■ Instructions to follow
Filter the entries down to the lines holding "layout", then copy those lines.
*** Data shown
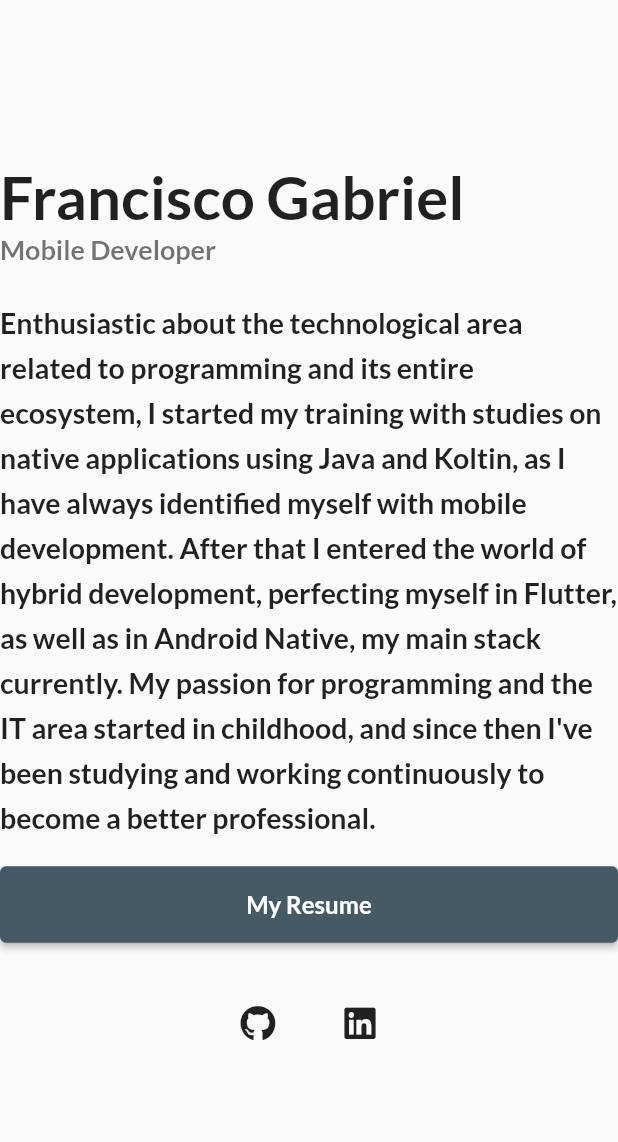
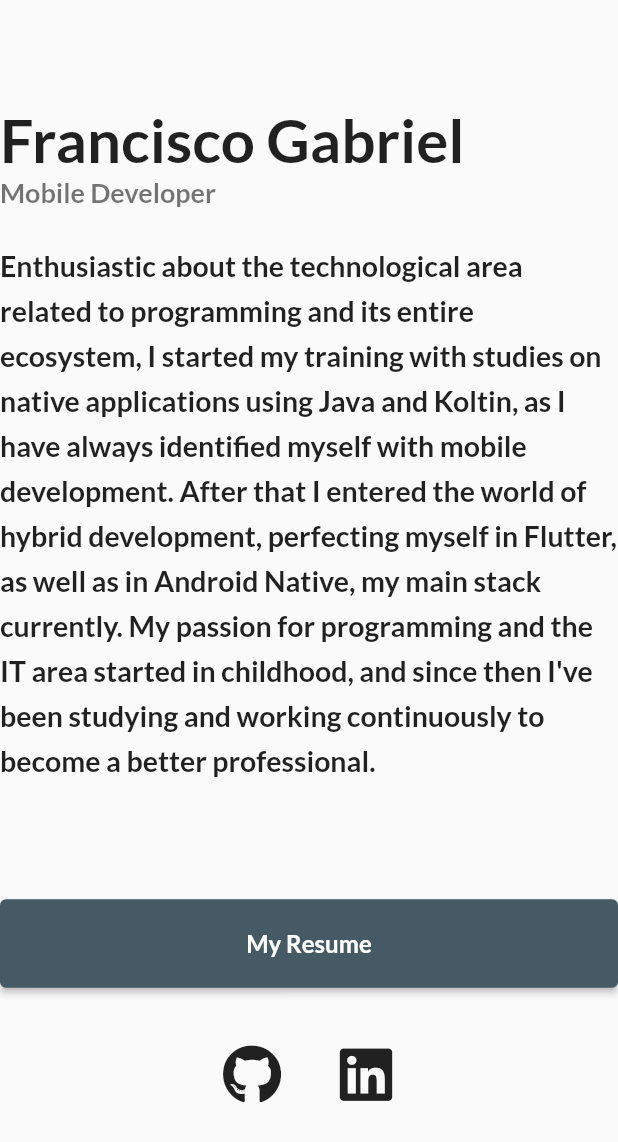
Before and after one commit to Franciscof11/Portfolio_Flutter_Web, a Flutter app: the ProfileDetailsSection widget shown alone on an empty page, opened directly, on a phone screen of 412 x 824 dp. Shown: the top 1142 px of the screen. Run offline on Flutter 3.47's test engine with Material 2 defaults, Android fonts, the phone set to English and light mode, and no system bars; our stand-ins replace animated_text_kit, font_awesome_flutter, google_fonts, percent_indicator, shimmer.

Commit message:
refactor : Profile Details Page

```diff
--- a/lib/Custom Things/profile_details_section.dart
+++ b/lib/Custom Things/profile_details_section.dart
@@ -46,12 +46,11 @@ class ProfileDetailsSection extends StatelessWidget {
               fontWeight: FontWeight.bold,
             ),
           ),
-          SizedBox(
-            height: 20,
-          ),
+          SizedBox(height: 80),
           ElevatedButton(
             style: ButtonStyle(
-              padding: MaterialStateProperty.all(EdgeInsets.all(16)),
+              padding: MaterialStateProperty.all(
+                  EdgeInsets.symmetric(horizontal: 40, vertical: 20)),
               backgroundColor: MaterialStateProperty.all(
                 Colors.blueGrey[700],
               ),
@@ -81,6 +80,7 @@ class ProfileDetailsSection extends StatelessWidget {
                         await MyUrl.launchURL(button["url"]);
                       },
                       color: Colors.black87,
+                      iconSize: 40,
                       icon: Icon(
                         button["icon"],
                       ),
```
******
*** Data shown
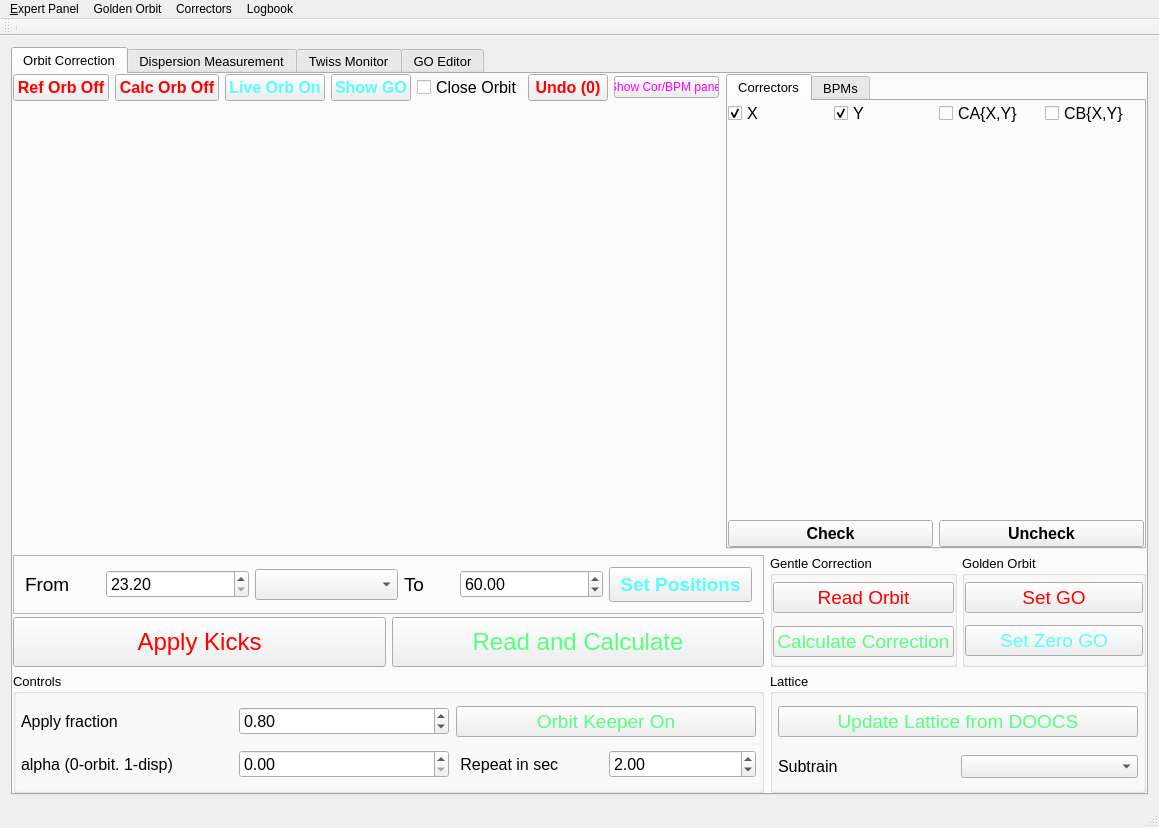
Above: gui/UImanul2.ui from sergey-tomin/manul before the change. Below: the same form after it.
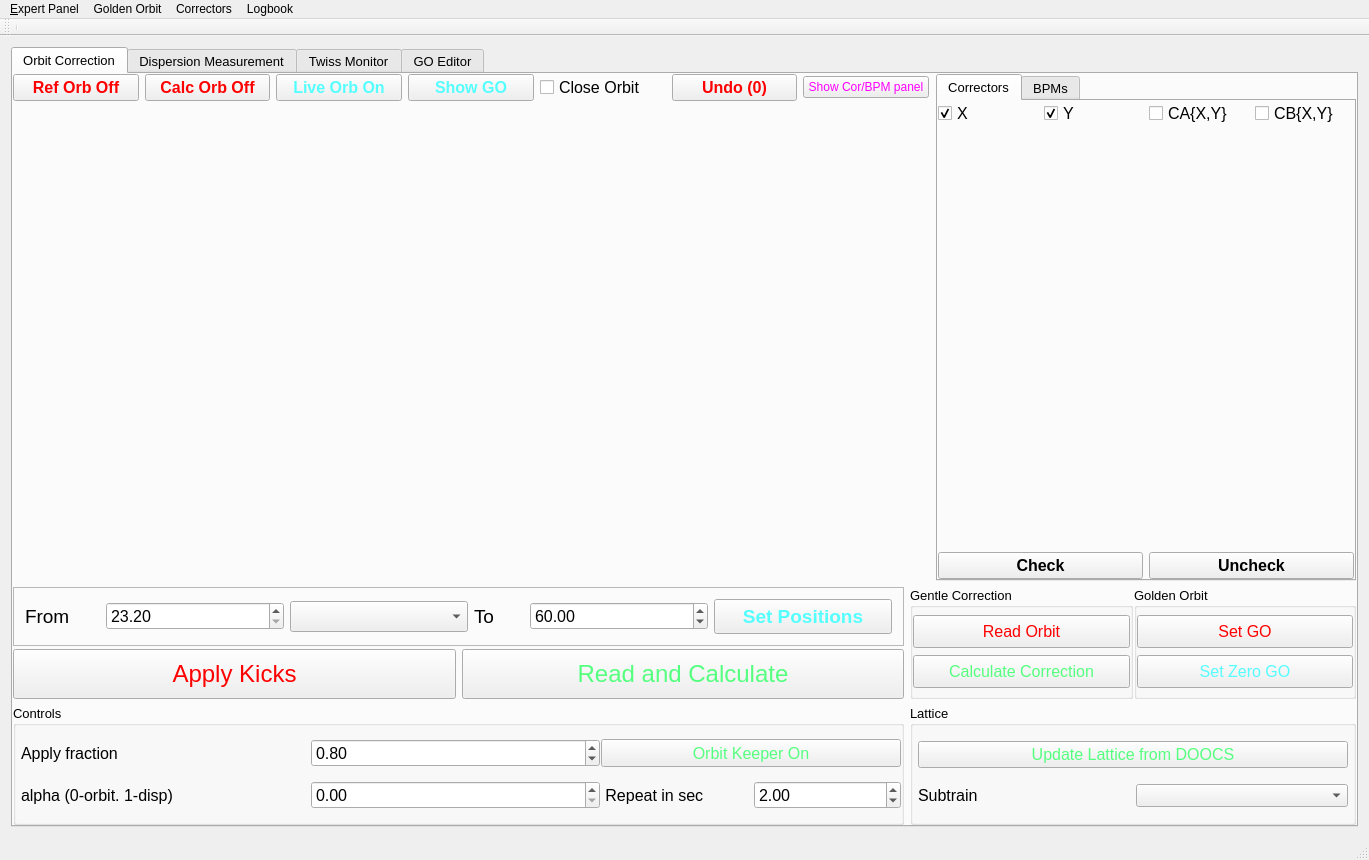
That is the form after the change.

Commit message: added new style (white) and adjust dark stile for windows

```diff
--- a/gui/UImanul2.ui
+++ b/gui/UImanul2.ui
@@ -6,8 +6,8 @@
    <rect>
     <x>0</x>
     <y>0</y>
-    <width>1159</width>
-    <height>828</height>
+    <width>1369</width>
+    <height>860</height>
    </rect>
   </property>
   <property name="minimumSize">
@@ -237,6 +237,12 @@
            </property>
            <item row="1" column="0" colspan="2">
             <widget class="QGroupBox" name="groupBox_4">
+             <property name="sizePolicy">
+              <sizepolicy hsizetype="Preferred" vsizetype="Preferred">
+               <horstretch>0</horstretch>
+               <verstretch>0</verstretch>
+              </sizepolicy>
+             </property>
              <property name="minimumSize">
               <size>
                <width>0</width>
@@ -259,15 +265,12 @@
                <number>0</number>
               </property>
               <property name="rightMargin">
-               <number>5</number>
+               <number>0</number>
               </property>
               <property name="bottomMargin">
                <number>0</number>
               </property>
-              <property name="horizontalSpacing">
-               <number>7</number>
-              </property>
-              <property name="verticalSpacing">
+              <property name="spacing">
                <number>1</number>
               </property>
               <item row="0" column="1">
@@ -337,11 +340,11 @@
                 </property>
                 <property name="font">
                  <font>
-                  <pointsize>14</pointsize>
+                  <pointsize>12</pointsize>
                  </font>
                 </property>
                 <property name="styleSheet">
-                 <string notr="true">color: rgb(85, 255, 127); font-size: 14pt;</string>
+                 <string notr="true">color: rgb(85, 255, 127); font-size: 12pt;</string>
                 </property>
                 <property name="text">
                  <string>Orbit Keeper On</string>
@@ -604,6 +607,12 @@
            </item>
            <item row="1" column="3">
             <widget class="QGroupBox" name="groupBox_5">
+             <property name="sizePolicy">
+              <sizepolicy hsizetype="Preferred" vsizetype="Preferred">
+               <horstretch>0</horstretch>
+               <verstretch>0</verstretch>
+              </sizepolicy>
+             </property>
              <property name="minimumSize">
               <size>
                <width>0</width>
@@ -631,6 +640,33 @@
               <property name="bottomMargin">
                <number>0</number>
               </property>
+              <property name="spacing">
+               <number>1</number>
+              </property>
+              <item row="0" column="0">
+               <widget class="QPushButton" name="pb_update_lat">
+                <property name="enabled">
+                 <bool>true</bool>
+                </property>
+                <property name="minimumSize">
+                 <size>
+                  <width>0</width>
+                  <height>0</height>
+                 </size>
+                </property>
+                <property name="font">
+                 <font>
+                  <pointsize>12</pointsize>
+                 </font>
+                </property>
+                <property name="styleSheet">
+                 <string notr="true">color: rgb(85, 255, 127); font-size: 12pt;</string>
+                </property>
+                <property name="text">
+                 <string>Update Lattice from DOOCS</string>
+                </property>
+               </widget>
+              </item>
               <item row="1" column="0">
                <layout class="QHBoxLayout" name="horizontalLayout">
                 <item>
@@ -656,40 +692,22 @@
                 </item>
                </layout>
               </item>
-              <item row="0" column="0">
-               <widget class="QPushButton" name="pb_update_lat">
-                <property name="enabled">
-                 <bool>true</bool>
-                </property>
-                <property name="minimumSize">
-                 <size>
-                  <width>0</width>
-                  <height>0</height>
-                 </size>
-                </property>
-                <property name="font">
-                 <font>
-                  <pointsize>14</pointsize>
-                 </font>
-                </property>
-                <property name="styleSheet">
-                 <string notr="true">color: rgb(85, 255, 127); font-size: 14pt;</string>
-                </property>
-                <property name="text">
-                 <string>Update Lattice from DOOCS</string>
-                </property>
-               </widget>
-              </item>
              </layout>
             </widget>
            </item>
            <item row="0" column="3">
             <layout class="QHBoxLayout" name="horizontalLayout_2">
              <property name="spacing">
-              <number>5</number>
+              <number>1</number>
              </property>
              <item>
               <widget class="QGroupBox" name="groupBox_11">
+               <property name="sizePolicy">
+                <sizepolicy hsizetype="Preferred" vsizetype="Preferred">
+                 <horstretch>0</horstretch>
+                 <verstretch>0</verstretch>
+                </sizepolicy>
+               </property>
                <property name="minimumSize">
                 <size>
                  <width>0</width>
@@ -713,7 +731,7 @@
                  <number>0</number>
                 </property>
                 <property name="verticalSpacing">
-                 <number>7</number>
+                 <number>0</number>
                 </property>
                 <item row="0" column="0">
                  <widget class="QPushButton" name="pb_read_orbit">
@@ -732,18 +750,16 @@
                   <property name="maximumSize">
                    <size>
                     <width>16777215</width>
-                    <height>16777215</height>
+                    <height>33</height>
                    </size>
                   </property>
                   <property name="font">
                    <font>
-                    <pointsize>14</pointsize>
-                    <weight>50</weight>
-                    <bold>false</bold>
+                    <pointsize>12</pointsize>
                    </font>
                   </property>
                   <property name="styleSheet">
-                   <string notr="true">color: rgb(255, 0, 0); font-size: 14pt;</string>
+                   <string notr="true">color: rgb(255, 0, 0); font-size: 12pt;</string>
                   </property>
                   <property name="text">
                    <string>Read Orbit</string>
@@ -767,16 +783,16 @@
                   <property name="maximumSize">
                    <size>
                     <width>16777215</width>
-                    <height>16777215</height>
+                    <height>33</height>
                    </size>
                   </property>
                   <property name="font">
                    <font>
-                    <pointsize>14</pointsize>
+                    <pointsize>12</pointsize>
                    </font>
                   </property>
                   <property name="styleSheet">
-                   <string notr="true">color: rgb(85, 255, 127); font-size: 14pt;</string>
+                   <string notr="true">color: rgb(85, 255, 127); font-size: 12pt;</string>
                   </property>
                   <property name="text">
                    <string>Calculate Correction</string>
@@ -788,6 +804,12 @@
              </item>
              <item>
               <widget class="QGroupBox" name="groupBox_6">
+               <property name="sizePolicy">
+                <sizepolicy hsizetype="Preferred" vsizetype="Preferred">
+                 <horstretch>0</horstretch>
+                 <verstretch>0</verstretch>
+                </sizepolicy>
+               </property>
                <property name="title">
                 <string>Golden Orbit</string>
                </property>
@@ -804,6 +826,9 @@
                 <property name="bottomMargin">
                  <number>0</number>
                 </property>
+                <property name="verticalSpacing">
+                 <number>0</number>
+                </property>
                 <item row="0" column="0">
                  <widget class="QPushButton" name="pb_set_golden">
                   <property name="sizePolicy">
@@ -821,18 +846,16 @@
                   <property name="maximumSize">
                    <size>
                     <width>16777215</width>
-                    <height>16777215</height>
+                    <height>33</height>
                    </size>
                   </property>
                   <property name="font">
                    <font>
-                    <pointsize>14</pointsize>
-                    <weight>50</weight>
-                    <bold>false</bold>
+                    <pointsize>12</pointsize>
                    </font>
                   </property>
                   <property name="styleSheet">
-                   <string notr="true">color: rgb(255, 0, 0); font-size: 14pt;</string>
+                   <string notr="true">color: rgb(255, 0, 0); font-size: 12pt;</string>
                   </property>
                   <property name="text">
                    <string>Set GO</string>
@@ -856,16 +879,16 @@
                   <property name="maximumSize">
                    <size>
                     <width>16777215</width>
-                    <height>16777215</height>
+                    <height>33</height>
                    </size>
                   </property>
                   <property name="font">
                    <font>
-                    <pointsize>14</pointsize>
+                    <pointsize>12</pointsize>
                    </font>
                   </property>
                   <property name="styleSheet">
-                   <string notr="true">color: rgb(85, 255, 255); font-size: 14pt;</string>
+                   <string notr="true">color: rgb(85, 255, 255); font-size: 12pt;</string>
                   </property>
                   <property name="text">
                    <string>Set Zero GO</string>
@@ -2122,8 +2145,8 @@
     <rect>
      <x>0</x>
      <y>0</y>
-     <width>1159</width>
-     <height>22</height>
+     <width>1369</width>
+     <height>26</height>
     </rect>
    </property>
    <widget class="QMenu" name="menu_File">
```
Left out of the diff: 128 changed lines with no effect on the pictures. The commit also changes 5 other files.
******
■ Result
                <layout class="QHBoxLayout" name="horizontalLayout">
                </layout>
              </layout>
             <layout class="QHBoxLayout" name="horizontalLayout_2">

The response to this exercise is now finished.